Assigned task:
Please report the number of lines in the entries below that contain "tests", with nothing added.

- - - - - - -

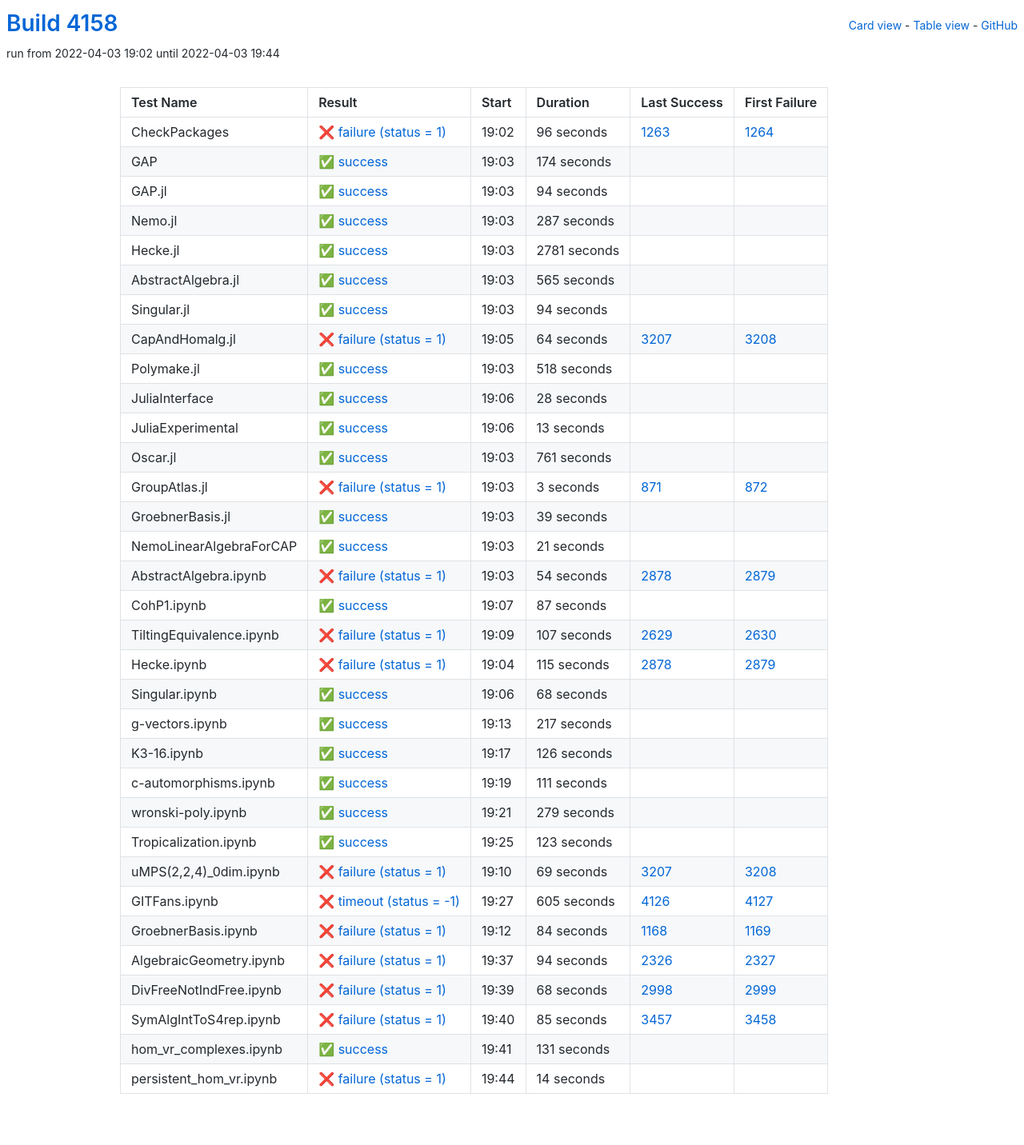
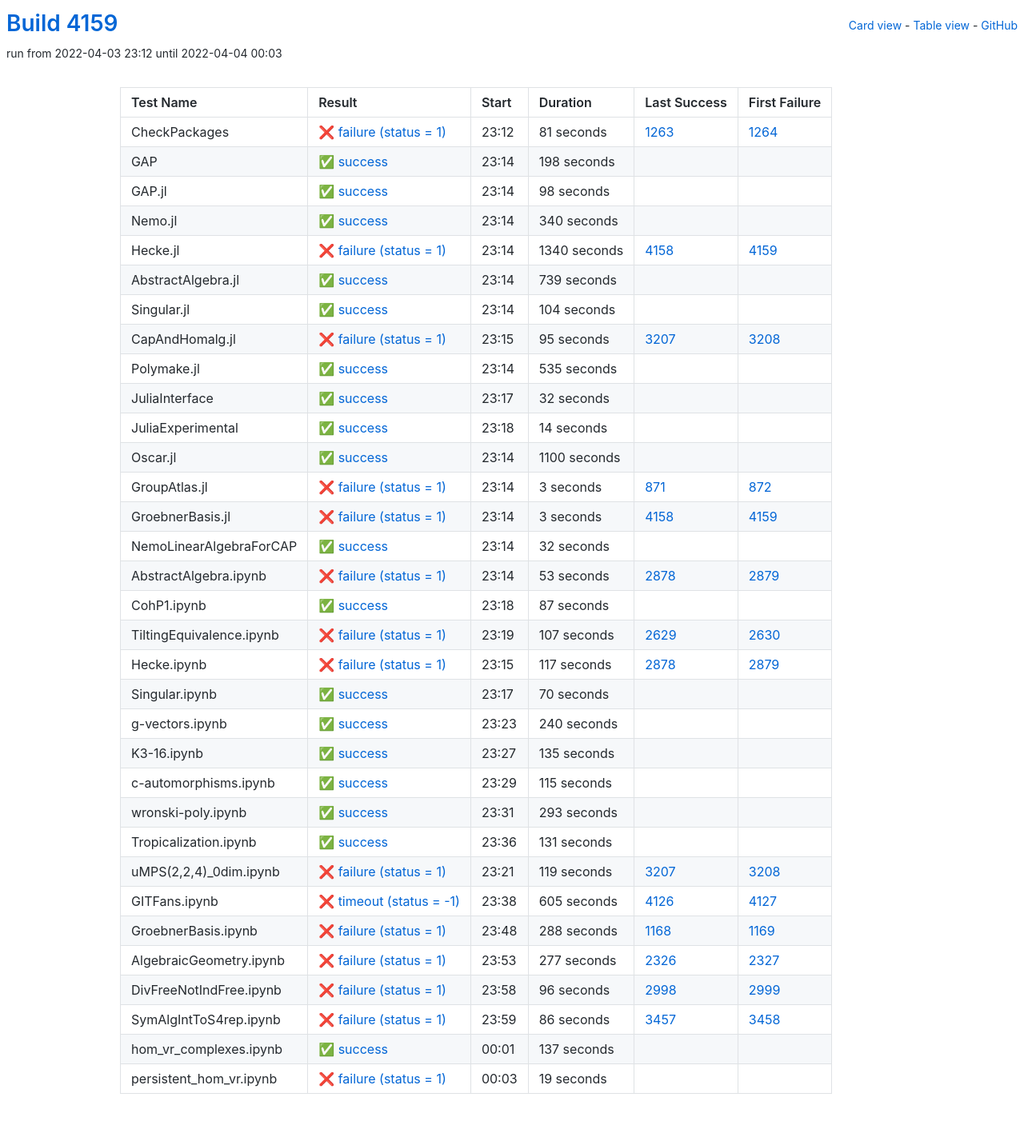
Before and after one commit to oscar-system/oscar-ci-status-stable, a Jekyll site: the page built from table.html, in a window 1280 px wide. Shown: the whole page at 80% size. Built offline with Jekyll 4.4.1, drawn with Linux system fonts in a browser that asks for light colours.

Commit message:
Build #4159

```diff
--- a/_data/ci.yml
+++ b/_data/ci.yml
@@ -1,6 +1,6 @@
 ---
-build: 4158
-build_url: https://oscarci.mathematik.uni-kl.de/job/oscar-stable/4158/
+build: 4159
+build_url: https://oscarci.mathematik.uni-kl.de/job/oscar-stable/4159/
 job: oscar-stable
 organization: oscar-system
 repo: oscar-ci-status-stable
@@ -8,152 +8,152 @@ repourl: https://github.com/oscar-system/oscar-ci-status-stable
 tests:
 - name: CheckPackages
   id: checkpackages
-  log: https://oscarci.mathematik.uni-kl.de/job/oscar-stable/4158/artifact/logs/build-4158/CheckPackages.log
-  start: 2022-04-03 19:02
+  log: https://oscarci.mathematik.uni-kl.de/job/oscar-stable/4159/artifact/logs/build-4159/CheckPackages.log
+  start: 2022-04-03 23:12
   success: false
   exitcode: 1
   status: failure
-  duration: 96
+  duration: 81
   last_success: 1263
   last_success_url: https://oscarci.mathematik.uni-kl.de/job/oscar-stable/1263/
   first_failure: 1264
   first_failure_url: https://oscarci.mathematik.uni-kl.de/job/oscar-stable/1264/
 - name: GAP
   id: gap
-  log: https://oscarci.mathematik.uni-kl.de/job/oscar-stable/4158/artifact/logs/build-4158/GAP.log
-  start: 2022-04-03 19:03
+  log: https://oscarci.mathematik.uni-kl.de/job/oscar-stable/4159/artifact/logs/build-4159/GAP.log
+  start: 2022-04-03 23:14
   success: true
   exitcode: 0
   status: success
-  duration: 174
+  duration: 198
   last_success: false
   last_success_url:
   first_failure: false
   first_failure_url:
 - name: GAP.jl
   id: gap-jl
-  log: https://oscarci.mathematik.uni-kl.de/job/oscar-stable/4158/artifact/logs/build-4158/GAP.jl.log
-  start: 2022-04-03 19:03
+  log: https://oscarci.mathematik.uni-kl.de/job/oscar-stable/4159/artifact/logs/build-4159/GAP.jl.log
+  start: 2022-04-03 23:14
   success: true
   exitcode: 0
   status: success
-  duration: 94
+  duration: 98
   last_success: false
   last_success_url:
   first_failure: false
   first_failure_url:
 - name: Nemo.jl
   id: nemo-jl
-  log: https://oscarci.mathematik.uni-kl.de/job/oscar-stable/4158/artifact/logs/build-4158/Nemo.jl.log
-  start: 2022-04-03 19:03
+  log: https://oscarci.mathematik.uni-kl.de/job/oscar-stable/4159/artifact/logs/build-4159/Nemo.jl.log
+  start: 2022-04-03 23:14
   success: true
   exitcode: 0
   status: success
-  duration: 287
+  duration: 340
   last_success: false
   last_success_url:
   first_failure: false
   first_failure_url:
 - name: Hecke.jl
   id: hecke-jl
-  log: https://oscarci.mathematik.uni-kl.de/job/oscar-stable/4158/artifact/logs/build-4158/Hecke.jl.log
-  start: 2022-04-03 19:03
+  log: https://oscarci.mathematik.uni-kl.de/job/oscar-stable/4159/artifact/logs/build-4159/Hecke.jl.log
+  start: 2022-04-03 23:14
+  success: false
+  exitcode: 1
+  status: failure
+  duration: 1340
+  last_success: 4158
+  last_success_url: https://oscarci.mathematik.uni-kl.de/job/oscar-stable/4158/
+  first_failure: 4159
+  first_failure_url: https://oscarci.mathematik.uni-kl.de/job/oscar-stable/4159/
+- name: AbstractAlgebra.jl
+  id: abstractalgebra-jl
+  log: https://oscarci.mathematik.uni-kl.de/job/oscar-stable/4159/artifact/logs/build-4159/AbstractAlgebra.jl.log
+  start: 2022-04-03 23:14
   success: true
   exitcode: 0
   status: success
-  duration: 2781
-  last_success: false
-  last_success_url:
-  first_failure: false
-  first_failure_url:
-- name: AbstractAlgebra.jl
-  id: abstractalgebra-jl
-  log: https://oscarci.mathematik.uni-kl.de/job/oscar-stable/4158/artifact/logs/build-4158/AbstractAlgebra.jl.log
-  start: 2022-04-03 19:03
-  success: true
-  exitcode: 0
-  status: success
-  duration: 565
+  duration: 739
   last_success: false
   last_success_url:
   first_failure: false
   first_failure_url:
 - name: Singular.jl
   id: singular-jl
-  log: https://oscarci.mathematik.uni-kl.de/job/oscar-stable/4158/artifact/logs/build-4158/Singular.jl.log
-  start: 2022-04-03 19:03
+  log: https://oscarci.mathematik.uni-kl.de/job/oscar-stable/4159/artifact/logs/build-4159/Singular.jl.log
+  start: 2022-04-03 23:14
   success: true
   exitcode: 0
   status: success
-  duration: 94
+  duration: 104
   last_success: false
   last_success_url:
   first_failure: false
   first_failure_url:
 - name: CapAndHomalg.jl
   id: capandhomalg-jl
-  log: https://oscarci.mathematik.uni-kl.de/job/oscar-stable/4158/artifact/logs/build-4158/CapAndHomalg.jl.log
-  start: 2022-04-03 19:05
+  log: https://oscarci.mathematik.uni-kl.de/job/oscar-stable/4159/artifact/logs/build-4159/CapAndHomalg.jl.log
+  start: 2022-04-03 23:15
   success: false
   exitcode: 1
   status: failure
-  duration: 64
+  duration: 95
   last_success: 3207
   last_success_url: https://oscarci.mathematik.uni-kl.de/job/oscar-stable/3207/
   first_failure: 3208
   first_failure_url: https://oscarci.mathematik.uni-kl.de/job/oscar-stable/3208/
 - name: Polymake.jl
   id: polymake-jl
-  log: https://oscarci.mathematik.uni-kl.de/job/oscar-stable/4158/artifact/logs/build-4158/Polymake.jl.log
-  start: 2022-04-03 19:03
+  log: https://oscarci.mathematik.uni-kl.de/job/oscar-stable/4159/artifact/logs/build-4159/Polymake.jl.log
+  start: 2022-04-03 23:14
   success: true
   exitcode: 0
   status: success
-  duration: 518
+  duration: 535
   last_success: false
   last_success_url:
   first_failure: false
   first_failure_url:
 - name: JuliaInterface
   id: juliainterface
-  log: https://oscarci.mathematik.uni-kl.de/job/oscar-stable/4158/artifact/logs/build-4158/JuliaInterface.log
-  start: 2022-04-03 19:06
+  log: https://oscarci.mathematik.uni-kl.de/job/oscar-stable/4159/artifact/logs/build-4159/JuliaInterface.log
+  start: 2022-04-03 23:17
   success: true
   exitcode: 0
   status: success
-  duration: 28
+  duration: 32
   last_success: false
   last_success_url:
   first_failure: false
   first_failure_url:
 - name: JuliaExperimental
   id: juliaexperimental
-  log: https://oscarci.mathematik.uni-kl.de/job/oscar-stable/4158/artifact/logs/build-4158/JuliaExperimental.log
-  start: 2022-04-03 19:06
+  log: https://oscarci.mathematik.uni-kl.de/job/oscar-stable/4159/artifact/logs/build-4159/JuliaExperimental.log
+  start: 2022-04-03 23:18
   success: true
   exitcode: 0
   status: success
-  duration: 13
+  duration: 14
   last_success: false
   last_success_url:
   first_failure: false
   first_failure_url:
 - name: Oscar.jl
   id: oscar-jl
-  log: https://oscarci.mathematik.uni-kl.de/job/oscar-stable/4158/artifact/logs/build-4158/Oscar.jl.log
-  start: 2022-04-03 19:03
+  log: https://oscarci.mathematik.uni-kl.de/job/oscar-stable/4159/artifact/logs/build-4159/Oscar.jl.log
+  start: 2022-04-03 23:14
   success: true
   exitcode: 0
   status: success
-  duration: 761
+  duration: 1100
   last_success: false
   last_success_url:
   first_failure: false
   first_failure_url:
 - name: GroupAtlas.jl
   id: groupatlas-jl
-  log: https://oscarci.mathematik.uni-kl.de/job/oscar-stable/4158/artifact/logs/build-4158/GroupAtlas.jl.log
-  start: 2022-04-03 19:03
+  log: https://oscarci.mathematik.uni-kl.de/job/oscar-stable/4159/artifact/logs/build-4159/GroupAtlas.jl.log
+  start: 2022-04-03 23:14
   success: false
   exitcode: 1
   status: failure
@@ -164,44 +164,44 @@ tests:
   first_failure_url: https://oscarci.mathematik.uni-kl.de/job/oscar-stable/872/
 - name: GroebnerBasis.jl
   id: groebnerbasis-jl
-  log: https://oscarci.mathematik.uni-kl.de/job/oscar-stable/4158/artifact/logs/build-4158/GroebnerBasis.jl.log
-  start: 2022-04-03 19:03
+  log: https://oscarci.mathematik.uni-kl.de/job/oscar-stable/4159/artifact/logs/build-4159/GroebnerBasis.jl.log
+  start: 2022-04-03 23:14
+  success: false
+  exitcode: 1
+  status: failure
+  duration: 3
+  last_success: 4158
+  last_success_url: https://oscarci.mathematik.uni-kl.de/job/oscar-stable/4158/
+  first_failure: 4159
+  first_failure_url: https://oscarci.mathematik.uni-kl.de/job/oscar-stable/4159/
+- name: NemoLinearAlgebraForCAP
+  id: nemolinearalgebraforcap
+  log: https://oscarci.mathematik.uni-kl.de/job/oscar-stable/4159/artifact/logs/build-4159/NemoLinearAlgebraForCAP.log
+  start: 2022-04-03 23:14
   success: true
   exitcode: 0
   status: success
-  duration: 39
-  last_success: false
-  last_success_url:
-  first_failure: false
-  first_failure_url:
-- name: NemoLinearAlgebraForCAP
-  id: nemolinearalgebraforcap
-  log: https://oscarci.mathematik.uni-kl.de/job/oscar-stable/4158/artifact/logs/build-4158/NemoLinearAlgebraForCAP.log
-  start: 2022-04-03 19:03
-  success: true
-  exitcode: 0
-  status: success
-  duration: 21
+  duration: 32
   last_success: false
   last_success_url:
   first_failure: false
   first_failure_url:
 - name: AbstractAlgebra.ipynb
   id: abstractalgebra-ipynb
-  log: https://oscarci.mathematik.uni-kl.de/job/oscar-stable/4158/artifact/logs/build-4158/AbstractAlgebra.ipynb.log
-  start: 2022-04-03 19:03
+  log: https://oscarci.mathematik.uni-kl.de/job/oscar-stable/4159/artifact/logs/build-4159/AbstractAlgebra.ipynb.log
+  start: 2022-04-03 23:14
   success: false
   exitcode: 1
   status: failure
-  duration: 54
+  duration: 53
   last_success: 2878
   last_success_url: https://oscarci.mathematik.uni-kl.de/job/oscar-stable/2878/
   first_failure: 2879
   first_failure_url: https://oscarci.mathematik.uni-kl.de/job/oscar-stable/2879/
 - name: CohP1.ipynb
   id: cohp1-ipynb
-  log: https://oscarci.mathematik.uni-kl.de/job/oscar-stable/4158/artifact/logs/build-4158/CohP1.ipynb.log
-  start: 2022-04-03 19:07
+  log: https://oscarci.mathematik.uni-kl.de/job/oscar-stable/4159/artifact/logs/build-4159/CohP1.ipynb.log
+  start: 2022-04-03 23:18
   success: true
   exitcode: 0
   status: success
@@ -212,8 +212,8 @@ tests:
   first_failure_url:
 - name: TiltingEquivalence.ipynb
   id: tiltingequivalence-ipynb
-  log: https://oscarci.mathematik.uni-kl.de/job/oscar-stable/4158/artifact/logs/build-4158/TiltingEquivalence.ipynb.log
-  start: 2022-04-03 19:09
+  log: https://oscarci.mathematik.uni-kl.de/job/oscar-stable/4159/artifact/logs/build-4159/TiltingEquivalence.ipynb.log
+  start: 2022-04-03 23:19
   success: false
   exitcode: 1
   status: failure
@@ -224,104 +224,104 @@ tests:
   first_failure_url: https://oscarci.mathematik.uni-kl.de/job/oscar-stable/2630/
 - name: Hecke.ipynb
   id: hecke-ipynb
-  log: https://oscarci.mathematik.uni-kl.de/job/oscar-stable/4158/artifact/logs/build-4158/Hecke.ipynb.log
-  start: 2022-04-03 19:04
+  log: https://oscarci.mathematik.uni-kl.de/job/oscar-stable/4159/artifact/logs/build-4159/Hecke.ipynb.log
+  start: 2022-04-03 23:15
   success: false
   exitcode: 1
   status: failure
-  duration: 115
+  duration: 117
   last_success: 2878
   last_success_url: https://oscarci.mathematik.uni-kl.de/job/oscar-stable/2878/
   first_failure: 2879
   first_failure_url: https://oscarci.mathematik.uni-kl.de/job/oscar-stable/2879/
 - name: Singular.ipynb
   id: singular-ipynb
-  log: https://oscarci.mathematik.uni-kl.de/job/oscar-stable/4158/artifact/logs/build-4158/Singular.ipynb.log
-  start: 2022-04-03 19:06
+  log: https://oscarci.mathematik.uni-kl.de/job/oscar-stable/4159/artifact/logs/build-4159/Singular.ipynb.log
+  start: 2022-04-03 23:17
   success: true
   exitcode: 0
   status: success
-  duration: 68
+  duration: 70
   last_success: false
   last_success_url:
   first_failure: false
   first_failure_url:
 - name: g-vectors.ipynb
   id: g-vectors-ipynb
-  log: https://oscarci.mathematik.uni-kl.de/job/oscar-stable/4158/artifact/logs/build-4158/g-vectors.ipynb.log
-  start: 2022-04-03 19:13
+  log: https://oscarci.mathematik.uni-kl.de/job/oscar-stable/4159/artifact/logs/build-4159/g-vectors.ipynb.log
+  start: 2022-04-03 23:23
   success: true
   exitcode: 0
   status: success
-  duration: 217
+  duration: 240
   last_success: false
   last_success_url:
   first_failure: false
   first_failure_url:
 - name: K3-16.ipynb
   id: k3-16-ipynb
-  log: https://oscarci.mathematik.uni-kl.de/job/oscar-stable/4158/artifact/logs/build-4158/K3-16.ipynb.log
-  start: 2022-04-03 19:17
+  log: https://oscarci.mathematik.uni-kl.de/job/oscar-stable/4159/artifact/logs/build-4159/K3-16.ipynb.log
+  start: 2022-04-03 23:27
   success: true
   exitcode: 0
   status: success
-  duration: 126
+  duration: 135
   last_success: false
   last_success_url:
   first_failure: false
   first_failure_url:
 - name: c-automorphisms.ipynb
   id: c-automorphisms-ipynb
-  log: https://oscarci.mathematik.uni-kl.de/job/oscar-stable/4158/artifact/logs/build-4158/c-automorphisms.ipynb.log
-  start: 2022-04-03 19:19
+  log: https://oscarci.mathematik.uni-kl.de/job/oscar-stable/4159/artifact/logs/build-4159/c-automorphisms.ipynb.log
+  start: 2022-04-03 23:29
   success: true
   exitcode: 0
   status: success
-  duration: 111
+  duration: 115
   last_success: false
   last_success_url:
   first_failure: false
   first_failure_url:
 - name: wronski-poly.ipynb
   id: wronski-poly-ipynb
-  log: https://oscarci.mathematik.uni-kl.de/job/oscar-stable/4158/artifact/logs/build-4158/wronski-poly.ipynb.log
-  start: 2022-04-03 19:21
+  log: https://oscarci.mathematik.uni-kl.de/job/oscar-stable/4159/artifact/logs/build-4159/wronski-poly.ipynb.log
+  start: 2022-04-03 23:31
   success: true
   exitcode: 0
   status: success
-  duration: 279
+  duration: 293
   last_success: false
   last_success_url:
   first_failure: false
   first_failure_url:
 - name: Tropicalization.ipynb
   id: tropicalization-ipynb
-  log: https://oscarci.mathematik.uni-kl.de/job/oscar-stable/4158/artifact/logs/build-4158/Tropicalization.ipynb.log
-  start: 2022-04-03 19:25
+  log: https://oscarci.mathematik.uni-kl.de/job/oscar-stable/4159/artifact/logs/build-4159/Tropicalization.ipynb.log
+  start: 2022-04-03 23:36
   success: true
   exitcode: 0
   status: success
-  duration: 123
+  duration: 131
   last_success: false
   last_success_url:
   first_failure: false
   first_failure_url:
 - name: uMPS(2,2,4)_0dim.ipynb
   id: umps-2-2-4-0dim-ipynb
-  log: https://oscarci.mathematik.uni-kl.de/job/oscar-stable/4158/artifact/logs/build-4158/uMPS-2-2-4-_0dim.ipynb.log
-  start: 2022-04-03 19:10
+  log: https://oscarci.mathematik.uni-kl.de/job/oscar-stable/4159/artifact/logs/build-4159/uMPS-2-2-4-_0dim.ipynb.log
+  start: 2022-04-03 23:21
   success: false
   exitcode: 1
   status: failure
-  duration: 69
+  duration: 119
   last_success: 3207
   last_success_url: https://oscarci.mathematik.uni-kl.de/job/oscar-stable/3207/
   first_failure: 3208
   first_failure_url: https://oscarci.mathematik.uni-kl.de/job/oscar-stable/3208/
 - name: GITFans.ipynb
   id: gitfans-ipynb
-  log: https://oscarci.mathematik.uni-kl.de/job/oscar-stable/4158/artifact/logs/build-4158/GITFans.ipynb.log
-  start: 2022-04-03 19:27
+  log: https://oscarci.mathematik.uni-kl.de/job/oscar-stable/4159/artifact/logs/build-4159/GITFans.ipynb.log
+  start: 2022-04-03 23:38
   success: false
   exitcode: -1
   status: timeout
@@ -332,72 +332,72 @@ tests:
   first_failure_url: https://oscarci.mathematik.uni-kl.de/job/oscar-stable/4127/
 - name: GroebnerBasis.ipynb
   id: groebnerbasis-ipynb
-  log: https://oscarci.mathematik.uni-kl.de/job/oscar-stable/4158/artifact/logs/build-4158/GroebnerBasis.ipynb.log
-  start: 2022-04-03 19:12
+  log: https://oscarci.mathematik.uni-kl.de/job/oscar-stable/4159/artifact/logs/build-4159/GroebnerBasis.ipynb.log
+  start: 2022-04-03 23:48
   success: false
   exitcode: 1
   status: failure
-  duration: 84
+  duration: 288
   last_success: 1168
   last_success_url: https://oscarci.mathematik.uni-kl.de/job/oscar-stable/1168/
   first_failure: 1169
   first_failure_url: https://oscarci.mathematik.uni-kl.de/job/oscar-stable/1169/
 - name: AlgebraicGeometry.ipynb
   id: algebraicgeometry-ipynb
-  log: https://oscarci.mathematik.uni-kl.de/job/oscar-stable/4158/artifact/logs/build-4158/AlgebraicGeometry.ipynb.log
-  start: 2022-04-03 19:37
+  log: https://oscarci.mathematik.uni-kl.de/job/oscar-stable/4159/artifact/logs/build-4159/AlgebraicGeometry.ipynb.log
+  start: 2022-04-03 23:53
   success: false
   exitcode: 1
   status: failure
-  duration: 94
+  duration: 277
   last_success: 2326
   last_success_url: https://oscarci.mathematik.uni-kl.de/job/oscar-stable/2326/
   first_failure: 2327
   first_failure_url: https://oscarci.mathematik.uni-kl.de/job/oscar-stable/2327/
 - name: DivFreeNotIndFree.ipynb
   id: divfreenotindfree-ipynb
-  log: https://oscarci.mathematik.uni-kl.de/job/oscar-stable/4158/artifact/logs/build-4158/DivFreeNotIndFree.ipynb.log
-  start: 2022-04-03 19:39
+  log: https://oscarci.mathematik.uni-kl.de/job/oscar-stable/4159/artifact/logs/build-4159/DivFreeNotIndFree.ipynb.log
+  start: 2022-04-03 23:58
   success: false
   exitcode: 1
   status: failure
-  duration: 68
+  duration: 96
   last_success: 2998
   last_success_url: https://oscarci.mathematik.uni-kl.de/job/oscar-stable/2998/
   first_failure: 2999
   first_failure_url: https://oscarci.mathematik.uni-kl.de/job/oscar-stable/2999/
 - name: SymAlgIntToS4rep.ipynb
   id: symalginttos4rep-ipynb
-  log: https://oscarci.mathematik.uni-kl.de/job/oscar-stable/4158/artifact/logs/build-4158/SymAlgIntToS4rep.ipynb.log
-  start: 2022-04-03 19:40
+  log: https://oscarci.mathematik.uni-kl.de/job/oscar-stable/4159/artifact/logs/build-4159/SymAlgIntToS4rep.ipynb.log
+  start: 2022-04-03 23:59
   success: false
   exitcode: 1
   status: failure
-  duration: 85
+  duration: 86
   last_success: 3457
   last_success_url: https://oscarci.mathematik.uni-kl.de/job/oscar-stable/3457/
   first_failure: 3458
   first_failure_url: https://oscarci.mathematik.uni-kl.de/job/oscar-stable/3458/
 - name: hom_vr_complexes.ipynb
   id: hom-vr-complexes-ipynb
-  log: https://oscarci.mathematik.uni-kl.de/job/oscar-stable/4158/artifact/logs/build-4158/hom_vr_complexes.ipynb.log
-  start: 2022-04-03 19:41
+  log: https://oscarci.mathematik.uni-kl.de/job/oscar-stable/4159/artifact/logs/build-4159/hom_vr_complexes.ipynb.log
+  start: 2022-04-04 00:01
   success: true
   exitcode: 0
   status: success
-  duration: 131
+  duration: 137
   last_success: false
   last_success_url:
   first_failure: false
   first_failure_url:
 - name: persistent_hom_vr.ipynb
   id: persistent-hom-vr-ipynb
-  log: https://oscarci.mathematik.uni-kl.de/job/oscar-stable/4158/artifact/logs/build-4158/persistent_hom_vr.ipynb.log
-  start: 2022-04-03 19:44
+  log: https://oscarci.mathematik.uni-kl.de/job/oscar-stable/4159/artifact/logs/build-4159/persistent_hom_vr.ipynb.log
+  start: 2022-04-04 00:03
   success: false
   exitcode: 1
   status: failure
-  duration: 14
+  duration: 19
   last_success: false
   last_success_url:
   first_failure: false
```
Also changed, not shown: README.md.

- - - - - - -

Solved exercise:
5